Festivals are an important part of their life and are generally deeply connected to their religion and their culture. They celebrate many festivals during different seasons. Almost every major Hindu festival is celebrated by the community, with Christians celebrating Christmas , Good Friday and Easter.

Tusu Puja is one of the important festivals of the Tea Tribes of Assam. They worship goddess Tusu in this festival. Like other folk festivals, this festival is also celebrated very beautifully in the tea gardens of Assam.

Tusu Devi is a folk goddess of the tea tribes. Although the Hindus compare Tusu Devi with Godess Kali, Sita and Durga , yet the traditional customs and system of this puja is somewhat different from other Pujas .

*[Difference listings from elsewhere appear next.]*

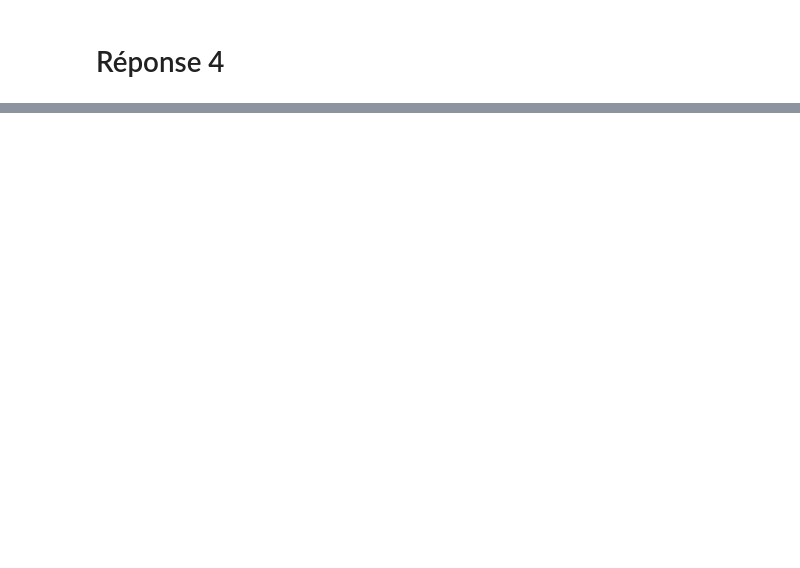
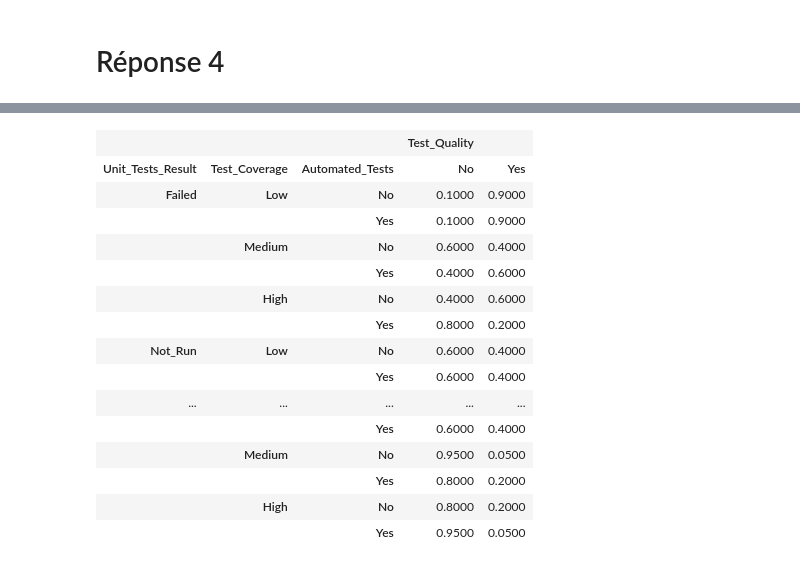
Before and after one commit to EtherNeil/Bayesian-Network, a Jupyter notebook: notebook.ipynb, the cells around one changed output, grey strips where cells are left out. Cells and saved outputs as stored; diff of their text form; code cells hidden in the pictures; blank space fills up the shorter version.

```diff
--- a/notebook.ipynb
+++ b/notebook.ipynb
@@ -275,0 +358,68 @@ Implémentez votre modèle avec pyAgrum, et montrez la "qualité" de votre modè
+# %%
+score_map_test_quality = {
+    "Automated_Tests": {
+        "No": 0,
+        "Yes": 1
+    },
+    "Test_Coverage": {
+        "Low": 0,
+        "Medium": 1,
+        "High": 2
+    },
+    "Unit_Tests_Result": {
+        "Failed": 0,
+        "Not_Run": 0.5,
+        "Passed": 2
+    }
+}
+
+def test_quality_probability(score):
+    """Retourne P(Test_Quality = Yes) en fonction du score total."""
+    if score >= 4:
+        return 0.95
+    elif score >= 3:
+        return 0.8
+    elif score >= 2:
+        return 0.6
+    elif score >= 1:
+        return 0.4
+    else:
+        return 0.1
+
+cpt_test_quality = []
+
+for auto_tests in score_map_test_quality["Automated_Tests"]:
+    for coverage in score_map_test_quality["Test_Coverage"]:
+        for unit_res in score_map_test_quality["Unit_Tests_Result"]:
+            total_score = (
+                score_map_test_quality["Automated_Tests"][auto_tests]
+                + score_map_test_quality["Test_Coverage"][coverage]
+                + score_map_test_quality["Unit_Tests_Result"][unit_res]
+            )
+            p_yes = test_quality_probability(total_score)
+            p_no = round(1 - p_yes, 2)
+
+            cpt_test_quality.append([auto_tests, coverage, unit_res, p_yes, p_no])
+
+test_quality_cpt_flat = []
+for row in cpt_test_quality:
+    test_quality_cpt_flat.extend([row[3], row[4]])
+
+bn.cpt("Test_Quality").fillWith(test_quality_cpt_flat)
+# %% [output]
+|  |  |  | Test_Quality |  |
+| Unit_Tests_Result | Test_Coverage | Automated_Tests | No | Yes |
+| Failed | Low | No | 0.1000 | 0.9000 |
+|  |  | Yes | 0.1000 | 0.9000 |
+|  | Medium | No | 0.6000 | 0.4000 |
+|  |  | Yes | 0.4000 | 0.6000 |
+|  | High | No | 0.4000 | 0.6000 |
+|  |  | Yes | 0.8000 | 0.2000 |
+| Not_Run | Low | No | 0.6000 | 0.4000 |
+|  |  | Yes | 0.6000 | 0.4000 |
+| ... | ... | ... | ... | ... |
+|  |  | Yes | 0.6000 | 0.4000 |
+|  | Medium | No | 0.9500 | 0.0500 |
+|  |  | Yes | 0.8000 | 0.2000 |
+|  | High | No | 0.8000 | 0.2000 |
+|  |  | Yes | 0.9500 | 0.0500 |
```
Also changed, not shown: parts of 5 cells of this notebook.
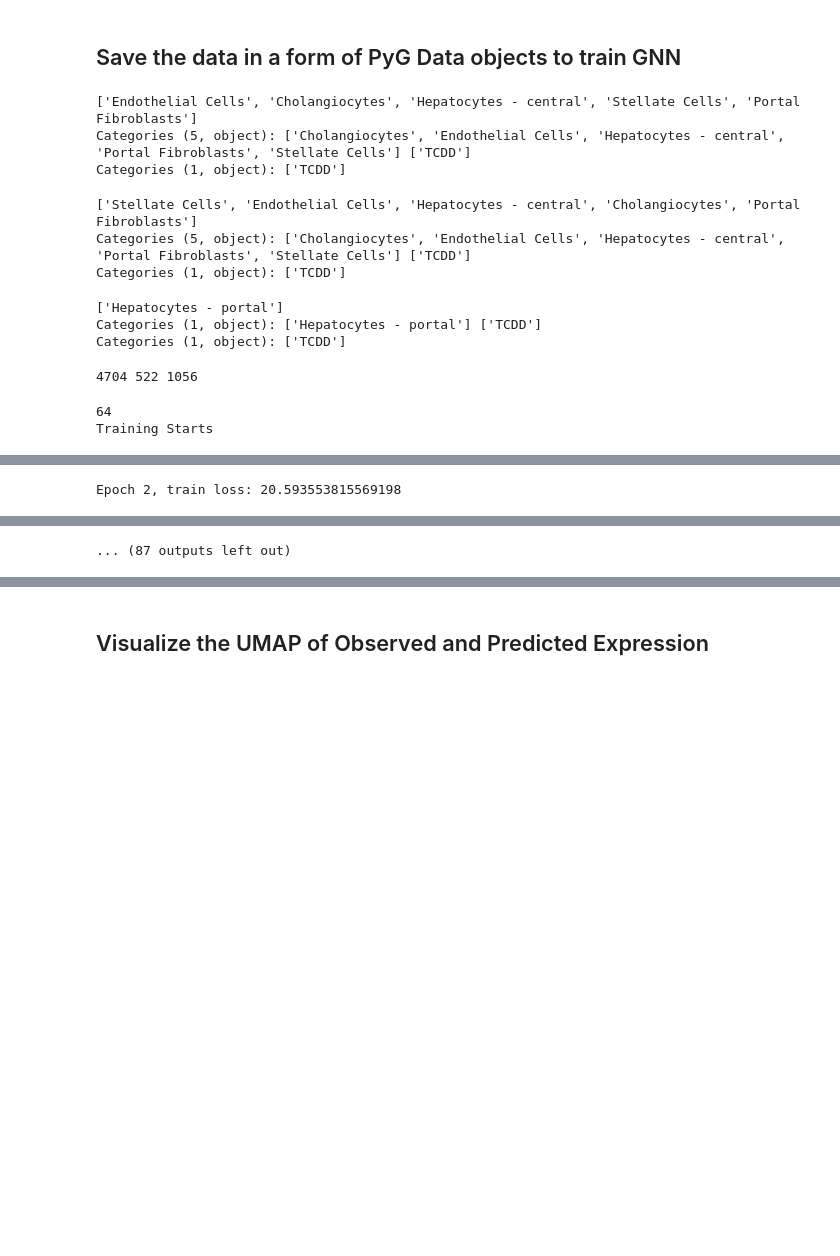
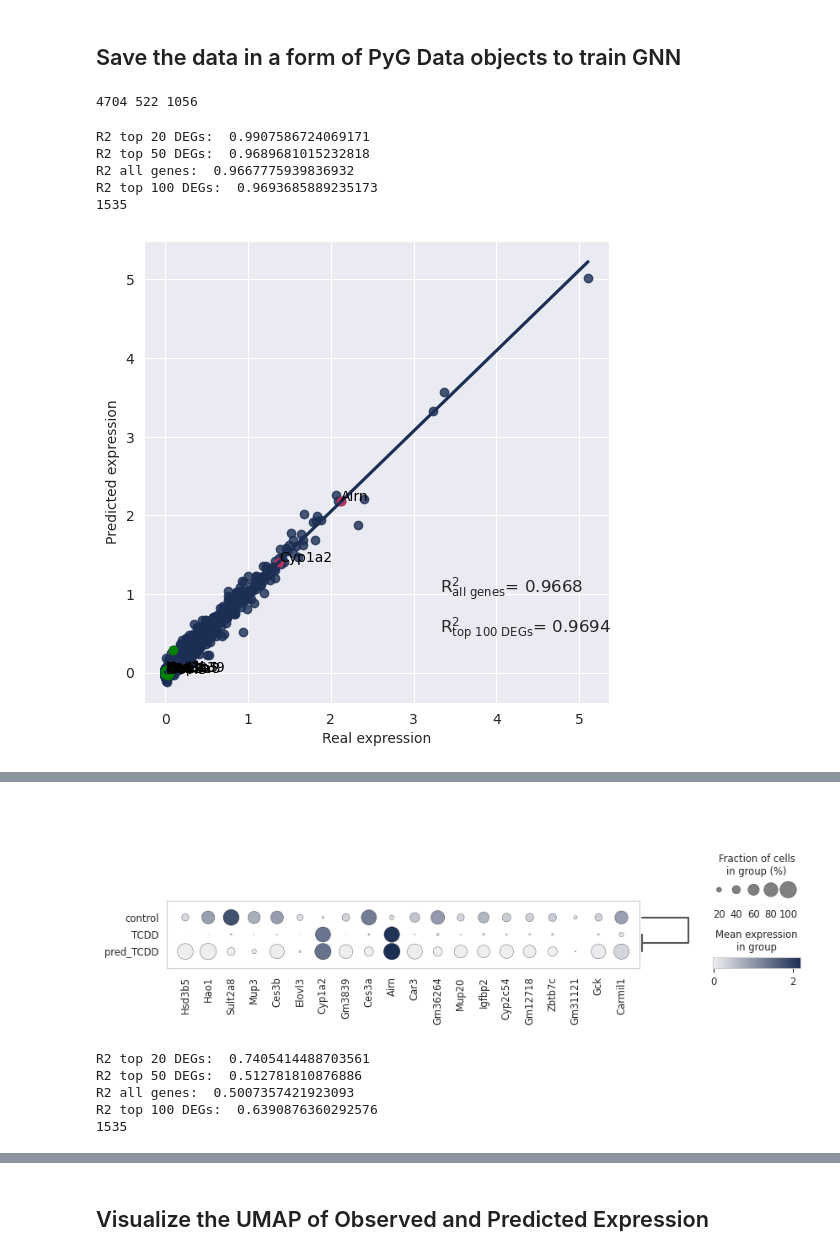
Before and after one commit to reem12345/Cell-Type-Specific-Graphs, a Jupyter notebook: training/Nault_training.ipynb, the cells around one changed output, grey strips where cells are left out. Cells and saved outputs as stored; diff of their text form; code cells hidden in the pictures; blank space fills up the shorter version.

```diff
--- a/training/Nault_training.ipynb
+++ b/training/Nault_training.ipynb
@@ -46,8 +46,8 @@ from importlib import reload
 reload(model)
 from model import *
 
-data_path = "/ibex/scratch/alsulara/Cell-Type-Specific-Graphs/Data/"
-save_path_results = "/ibex/scratch/alsulara/Cell-Type-Specific-Graphs/Results/"
-save_path_models = "/ibex/scratch/alsulara/Cell-Type-Specific-Graphs/model_checkpoints/"
+data_path = "Cell-Type-Specific-Graphs/Data/"
+save_path_results = "Cell-Type-Specific-Graphs/Results/"
+save_path_models = "Cell-Type-Specific-Graphs/model_checkpoints/"
 # %% [output]
 1.13.1+cu117
@@ -190,26 +192,16 @@ for cov_drug in stim_data.obs.cov_drug.unique():
 # %% [markdown]
 ## Save the data in a form of PyG Data objects to train GNN
 # %%
-cells_train = create_cells(stim_data[stim_data.obs.split == 'train'].copy(),cell_type_network, None)
-cells_valid = create_cells(stim_data[stim_data.obs.split == 'valid'].copy(),cell_type_network, None)
-cells_ood = create_cells(stim_data[stim_data.obs.split == 'ood'].copy(),cell_type_network, None)
+# cells_train = create_cells(stim_data[stim_data.obs.split == 'train'].copy(),cell_type_network, None)
+# cells_valid = create_cells(stim_data[stim_data.obs.split == 'valid'].copy(),cell_type_network, None)
+# cells_ood = create_cells(stim_data[stim_data.obs.split == 'ood'].copy(),cell_type_network, None)
 
-with open(data_path+'cells_train_Nault.pkl', 'wb') as f:
-    pickle.dump(cells_train, f)
-with open(data_path+'cells_valid_Nault.pkl', 'wb') as f:
-    pickle.dump(cells_valid, f)
-with open(data_path+'cells_ood_Nault.pkl', 'wb') as f:
-    pickle.dump(cells_ood, f)
+# with open(data_path+'cells_train_Nault.pkl', 'wb') as f:
+#     pickle.dump(cells_train, f)
+# with open(data_path+'cells_valid_Nault.pkl', 'wb') as f:
+#     pickle.dump(cells_valid, f)
+# with open(data_path+'cells_ood_Nault.pkl', 'wb') as f:
+#     pickle.dump(cells_ood, f)
-# %% [output]
-['Endothelial Cells', 'Cholangiocytes', 'Hepatocytes - central', 'Stellate Cells', 'Portal Fibroblasts']
-Categories (5, object): ['Cholangiocytes', 'Endothelial Cells', 'Hepatocytes - central', 'Portal Fibroblasts', 'Stellate Cells'] ['TCDD']
-Categories (1, object): ['TCDD']
-['Stellate Cells', 'Endothelial Cells', 'Hepatocytes - central', 'Cholangiocytes', 'Portal Fibroblasts']
-Categories (5, object): ['Cholangiocytes', 'Endothelial Cells', 'Hepatocytes - central', 'Portal Fibroblasts', 'Stellate Cells'] ['TCDD']
-Categories (1, object): ['TCDD']
-['Hepatocytes - portal']
-Categories (1, object): ['Hepatocytes - portal'] ['TCDD']
-Categories (1, object): ['TCDD']
 # %%
 with open(data_path+'cells_train_Nault.pkl', 'rb') as pickle_file:
     cells_train = pickle.load(pickle_file)
@@ -239,38 +231,42 @@ torch.manual_seed(42)
 params = {'hidden_channels': 64, 'weight_decay': 1e-05, 'in_head': 4, 'learning_rate': -3, 'num_epochs': 200, 'batch_size': 256}
 train_dataloader = DataLoader(cells_train+cells_valid, batch_size=params['batch_size'], shuffle=True)
 model = GNN(total_genes  = len(adata.var), num_perts = num_perts, act_fct = 'Softplus',
-            hidden_channels = params['hidden_channels'], in_head = params['in_head'], all_feat = True).to(device)
-model = train(model = model
-                  ,num_epochs = params['num_epochs'], lr = 10**params['learning_rate'],
-                  weight_decay = params['weight_decay'], cell_type_network = cell_type_network, train_loader = train_dataloader, multi_pert = False)
-torch.save(model.state_dict(), save_path_models+"Nault_model.pt")
+            hidden_channels = params['hidden_channels'], in_head = params['in_head']).to(device)
+# model = train(model = model
+#                   ,num_epochs = params['num_epochs'], lr = 10**params['learning_rate'],
+#                   weight_decay = params['weight_decay'], cell_type_network = cell_type_network, train_loader = train_dataloader, multi_pert = False)
+# torch.save(model.state_dict(), save_path_models+"Nault_model.pt")
 model.load_state_dict(torch.load(save_path_models+"Nault_model.pt"))
 r2_all_avg = []
 r2_degs_avg = []
 r2_all_std = []
 r2_degs_std = []
 pred_adata = []
 ood_loader_all = DataLoader(cells_ood, batch_size=len(cells_ood), shuffle=False)
 oods_cells = np.array(next(iter(ood_loader_all)).cell_type)
 for ood_cells in tq.tqdm(set(oods_cells)):
     index_cell_type = np.where(oods_cells == ood_cells)[0]
     data_ood = [cells_ood[i] for i in index_cell_type]
     ood_loader_cell_type = DataLoader(data_ood, batch_size=256, shuffle=False)
     r2_all, r2_DEGs, DEGs_name, dot_adata = Inference(cell_type_network, model,
                save_path_results+"Nault_mean_"+testing_drug, ood_loader_cell_type,
                ood_cells, adata, testing_drug = testing_drug,
                degs_dict = adata.uns['rank_genes_groups_cov_DEGs'][ood_cells+'_'+testing_drug], mean_or_std = True, plot = True, multi_pert = False)
     r2_all_avg.append(r2_all)
     r2_degs_avg.append(r2_DEGs)
     #---------------------------------------------------------------------------------------------------------
     r2_all, r2_DEGs, DEGs_name, dot_adata = Inference(cell_type_network, model,
                save_path_results+"Nault_std_"+testing_drug, ood_loader_cell_type,
                ood_cells, adata, testing_drug = testing_drug,
                degs_dict = adata.uns['rank_genes_groups_cov_DEGs'][ood_cells+'_'+testing_drug], mean_or_std = False, plot = True, multi_pert = False)
     r2_all_std.append(r2_all)
     r2_degs_std.append(r2_DEGs)
     pred_adata.append(dot_adata)
 pred_adata.append(adata[adata.obs.cov_drug == testing_cell+'_control', cell_type_network[testing_cell].pos.tolist()].copy())
 # %% [output]
-64
-Training Starts
+R2 top 20 DEGs:  0.9907586724069171
+R2 top 50 DEGs:  0.9689681015232818
+R2 all genes:  0.9667775939836932
+R2 top 100 DEGs:  0.9693685889235173
+1535
+[figure, added]
@@ -279 +275,6 @@ Epoch 1, train loss: 22.87537856329055
+[figure, added]
-Epoch 2, train loss: 20.593553815569198
+R2 top 20 DEGs:  0.7405414488703561
+R2 top 50 DEGs:  0.512781810876886
+R2 all genes:  0.5007357421923093
+R2 top 100 DEGs:  0.6390876360292576
+1535
@@ -288 +283,0 @@ Epoch 10, train loss: 19.590138208298455
-... (87 outputs left out)
```
Also changed, not shown: parts of 8 cells of this notebook.
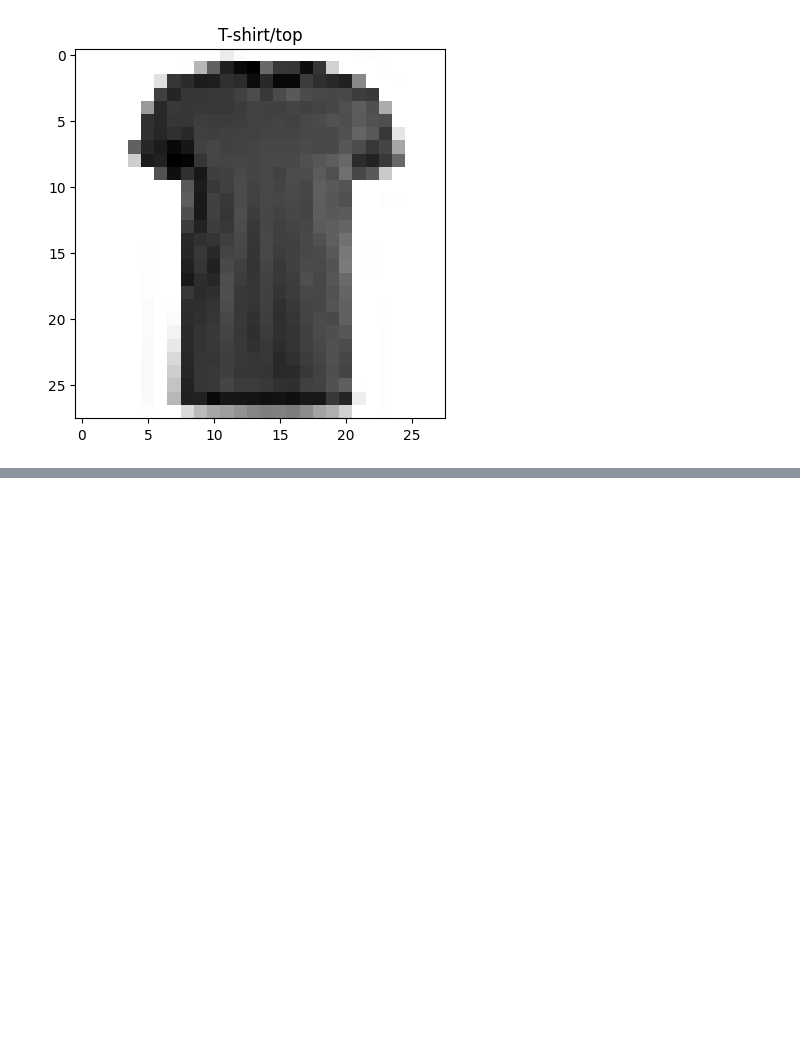
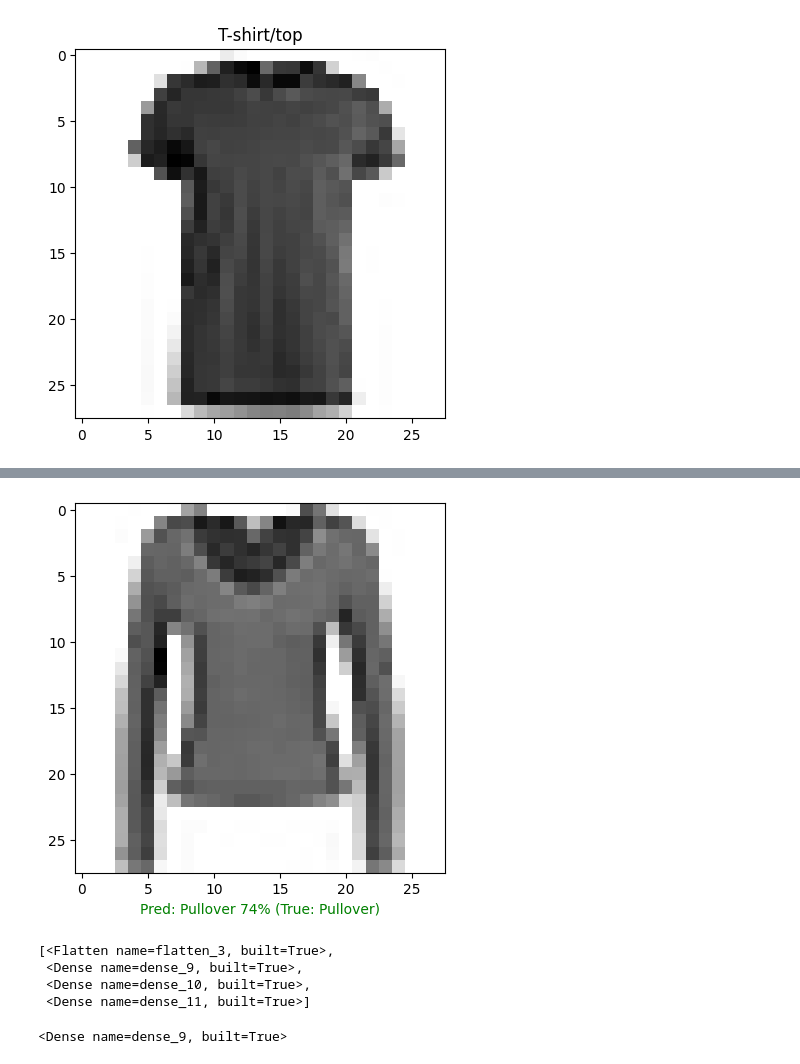
Before and after one commit to hubixr/Tensorflow, a Jupyter notebook: nn_classification/02_nn_classification.ipynb, the cells around one changed output, grey strips where cells are left out. Saved outputs shown, nothing was run; the diff lists cells and outputs as text; code cells hidden in the pictures; blank space fills up the shorter version.

```diff
--- a/nn_classification/02_nn_classification.ipynb
+++ b/nn_classification/02_nn_classification.ipynb
@@ -1329,0 +1490,7 @@ plt.title("Finding the ideal learning rate");
+# %%
+# Check out a random image as well as its prediction
+plot_random_image(model=model_14,
+                  images=test_data,
+                  true_labels=test_labels,
+                  classes=class_names)
+# %% [output]
@@ -1329,0 +1498,14 @@ plt.title("Finding the ideal learning rate");
+[figure, added]
+# %%
+# Find the layers of our most recent model
+model_14.layers
+# %% [output]
+[<Flatten name=flatten_3, built=True>,
+ <Dense name=dense_9, built=True>,
+ <Dense name=dense_10, built=True>,
+ <Dense name=dense_11, built=True>]
+# %%
+# Extract a particular layer
+model_14.layers[1]
+# %% [output]
+<Dense name=dense_9, built=True>
```
Also changed, not shown: parts of 24 cells of this notebook.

According to the folk legend, Tusu was the daughter of the Kurmi king of Gujrat. The Mughal emperor of that time forced him to run away and took shelter of Punjab's king Birbal. During those days Tusu or Rukmini and Birbal's son Sitaram fall in love with each other. But, the Mughal emperor became an obstacle in their love. So, Gujrat's king ran away from there again and met the Chawtals and Bhumijs.

The king of the Bhumij made the marriage of Sitaram and Tusu happen. After a few days, Sitaram died and Tusu also killed herself by jumping into the fire of his funeral. Her story is the story of love and sacrifice . The Kurmis, the Bhumijs and the Chawtals began to worship Tusu as a pure soul. With time she was worshiped like Sati Sabitri and Sita.

During Tusu Parab , People make statues of Tusu and people decorate it with flowers very beautifully. Young boys and girls carry the statue from house to house singing her story. The young girls of the community dress traditionally and tie handkerchief on their hands and dance with the rhythm of the music and instruments. Tusu is popular among the tea tribes as a favourite goddess who symbolizes kindness, virtue, love and sacrifice .

The popular ‘KARAM ’ festival widely celebrated by this community. This is a calendar festival celebrated on the eleventh day of the moon of the month Bhado (August / September).

Karam Festival is the worship of Karam - Devta (Karam –Lord / God), the god of power, youth, and youthfulness . The Karam festival is an agricultural festival celebrated by diverse groups of people, including: the Ho, Mundari, Oraon, Kharia, Panch Pargania, Kurukh, Khortha, Korba, Santhali, Nagpuri, and Kurmali speaking people. The festival is held on the 11th day of a full moon (Purnima) of the Hindu month of Bhadro, which falls between August and September. Groups of young villagers go to the jungle and collect wood, fruits, and flowers. These are required during the puja (worship) of the Karam God. During this period, people sing and dance together in groups.

Karam is also a festival of sisterhood, friendship, and cultural unity. The festival also has a close link to nature. Tribes worship trees during this festival as they are a source of livelihood, and they pray to mother nature to keep their farmlands green and ensure a rich harvest. It is believed that the worship for good germination increases the fertility of grain crops. Karam /Karma Devta/Karam Deviis (the God of power, youth and youthfulness) is worshiped during the festival. The devotees keep a day-long fast and worship the branches of karam / kadam and sal. Girls celebrate the festival for welfare, friendship and sisterhood by exchanging a jawa flower ( The Hibiscus Flower ) .

There are multiple versions of the story behind the origin of Karam Puja. Anthropologist Hari Mohan writes that after the rituals are over, the karam story is narrated to boys and girls.